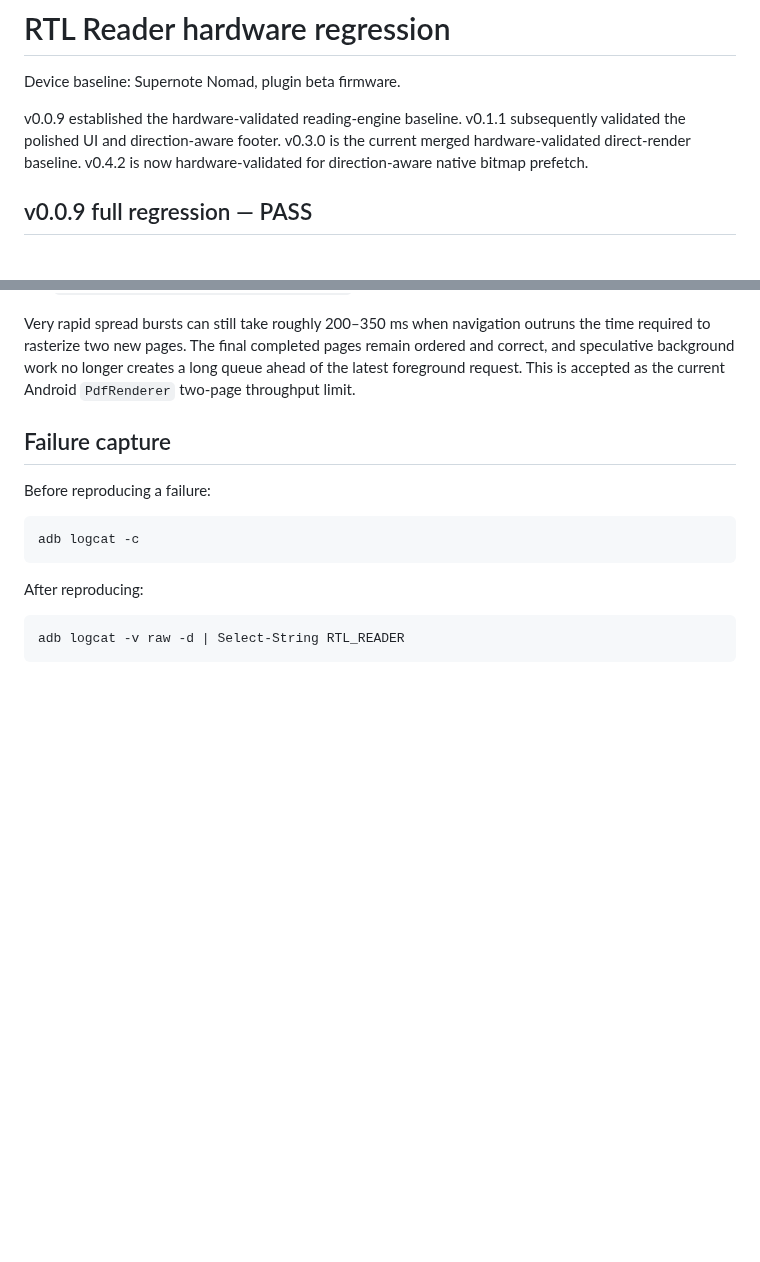
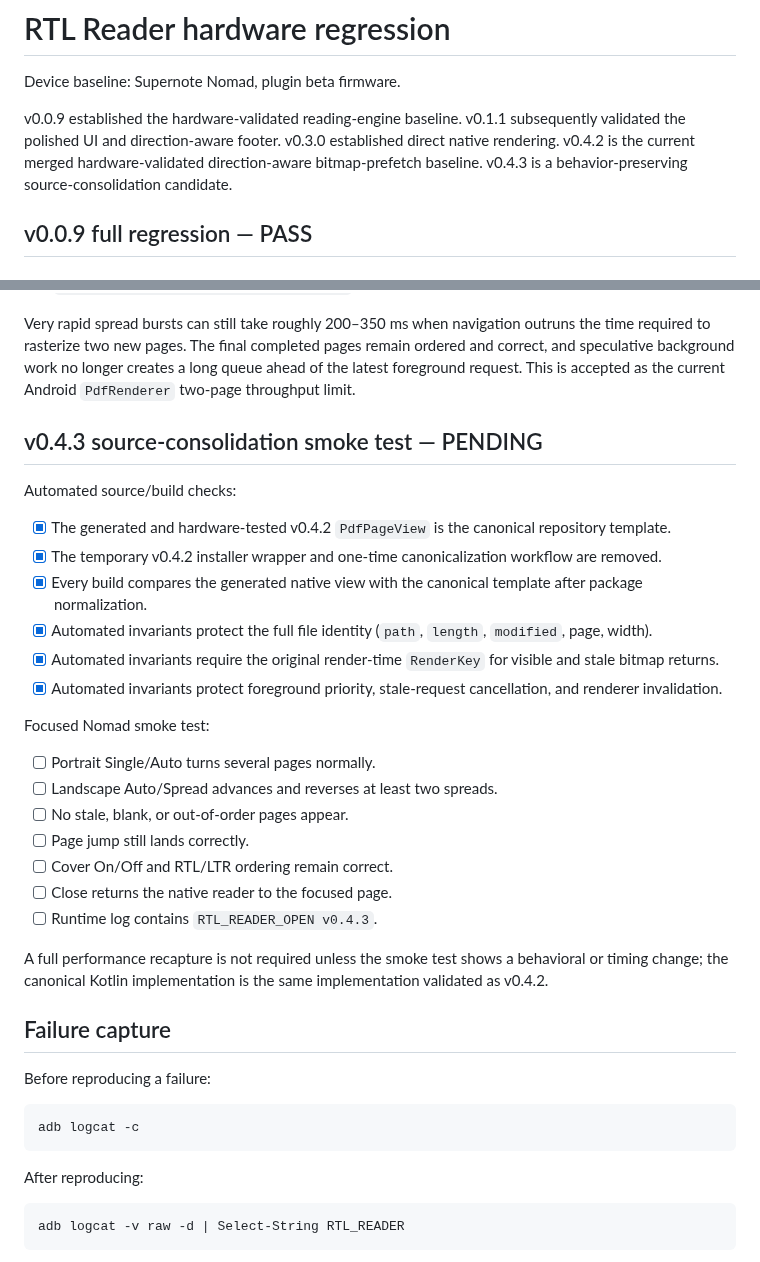
Before and after one commit to techrebbe/supernote-rtl-reader, a Markdown page: REGRESSION.md, 2 parts joined by grey strips. GitHub-like rendering; blank space fills up the shorter version.

Commit message:
Add the v0.4.3 stabilization smoke-test checklist

```diff
--- a/REGRESSION.md
+++ b/REGRESSION.md
@@ -2,7 +2,7 @@
 
 Device baseline: Supernote Nomad, plugin beta firmware.
 
-v0.0.9 established the hardware-validated reading-engine baseline. v0.1.1 subsequently validated the polished UI and direction-aware footer. v0.3.0 is the current merged hardware-validated direct-render baseline. v0.4.2 is now hardware-validated for direction-aware native bitmap prefetch.
+v0.0.9 established the hardware-validated reading-engine baseline. v0.1.1 subsequently validated the polished UI and direction-aware footer. v0.3.0 established direct native rendering. v0.4.2 is the current merged hardware-validated direction-aware bitmap-prefetch baseline. v0.4.3 is a behavior-preserving source-consolidation candidate.
 
 ## v0.0.9 full regression — PASS
 
@@ -126,6 +126,29 @@ Final v0.4.2 timing capture:
 
 Very rapid spread bursts can still take roughly 200–350 ms when navigation outruns the time required to rasterize two new pages. The final completed pages remain ordered and correct, and speculative background work no longer creates a long queue ahead of the latest foreground request. This is accepted as the current Android `PdfRenderer` two-page throughput limit.
 
+## v0.4.3 source-consolidation smoke test — PENDING
+
+Automated source/build checks:
+
+- [x] The generated and hardware-tested v0.4.2 `PdfPageView` is the canonical repository template.
+- [x] The temporary v0.4.2 installer wrapper and one-time canonicalization workflow are removed.
+- [x] Every build compares the generated native view with the canonical template after package normalization.
+- [x] Automated invariants protect the full file identity (`path`, `length`, `modified`, page, width).
+- [x] Automated invariants require the original render-time `RenderKey` for visible and stale bitmap returns.
+- [x] Automated invariants protect foreground priority, stale-request cancellation, and renderer invalidation.
+
+Focused Nomad smoke test:
+
+- [ ] Portrait Single/Auto turns several pages normally.
+- [ ] Landscape Auto/Spread advances and reverses at least two spreads.
+- [ ] No stale, blank, or out-of-order pages appear.
+- [ ] Page jump still lands correctly.
+- [ ] Cover On/Off and RTL/LTR ordering remain correct.
+- [ ] Close returns the native reader to the focused page.
+- [ ] Runtime log contains `RTL_READER_OPEN v0.4.3`.
+
+A full performance recapture is not required unless the smoke test shows a behavioral or timing change; the canonical Kotlin implementation is the same implementation validated as v0.4.2.
+
 ## Failure capture
 
 Before reproducing a failure:
```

• Task objective: Skip the images and restate each record above word for word.

• Response area:
Before and after one commit to techrebbe/supernote-rtl-reader, a Markdown page: REGRESSION.md, 2 parts joined by grey strips. GitHub-like rendering; blank space fills up the shorter version.

Commit message:
Add the v0.4.3 stabilization smoke-test checklist

```diff
--- a/REGRESSION.md
+++ b/REGRESSION.md
@@ -2,7 +2,7 @@
 
 Device baseline: Supernote Nomad, plugin beta firmware.
 
-v0.0.9 established the hardware-validated reading-engine baseline. v0.1.1 subsequently validated the polished UI and direction-aware footer. v0.3.0 is the current merged hardware-validated direct-render baseline. v0.4.2 is now hardware-validated for direction-aware native bitmap prefetch.
+v0.0.9 established the hardware-validated reading-engine baseline. v0.1.1 subsequently validated the polished UI and direction-aware footer. v0.3.0 established direct native rendering. v0.4.2 is the current merged hardware-validated direction-aware bitmap-prefetch baseline. v0.4.3 is a behavior-preserving source-consolidation candidate.
 
 ## v0.0.9 full regression — PASS
 
@@ -126,6 +126,29 @@ Final v0.4.2 timing capture:
 
 Very rapid spread bursts can still take roughly 200–350 ms when navigation outruns the time required to rasterize two new pages. The final completed pages remain ordered and correct, and speculative background work no longer creates a long queue ahead of the latest foreground request. This is accepted as the current Android `PdfRenderer` two-page throughput limit.
 
+## v0.4.3 source-consolidation smoke test — PENDING
+
+Automated source/build checks:
+
+- [x] The generated and hardware-tested v0.4.2 `PdfPageView` is the canonical repository template.
+- [x] The temporary v0.4.2 installer wrapper and one-time canonicalization workflow are removed.
+- [x] Every build compares the generated native view with the canonical template after package normalization.
+- [x] Automated invariants protect the full file identity (`path`, `length`, `modified`, page, width).
+- [x] Automated invariants require the original render-time `RenderKey` for visible and stale bitmap returns.
+- [x] Automated invariants protect foreground priority, stale-request cancellation, and renderer invalidation.
+
+Focused Nomad smoke test:
+
+- [ ] Portrait Single/Auto turns several pages normally.
+- [ ] Landscape Auto/Spread advances and reverses at least two spreads.
+- [ ] No stale, blank, or out-of-order pages appear.
+- [ ] Page jump still lands correctly.
+- [ ] Cover On/Off and RTL/LTR ordering remain correct.
+- [ ] Close returns the native reader to the focused page.
+- [ ] Runtime log contains `RTL_READER_OPEN v0.4.3`.
+
+A full performance recapture is not required unless the smoke test shows a behavioral or timing change; the canonical Kotlin implementation is the same implementation validated as v0.4.2.
+
 ## Failure capture
 
 Before reproducing a failure:
```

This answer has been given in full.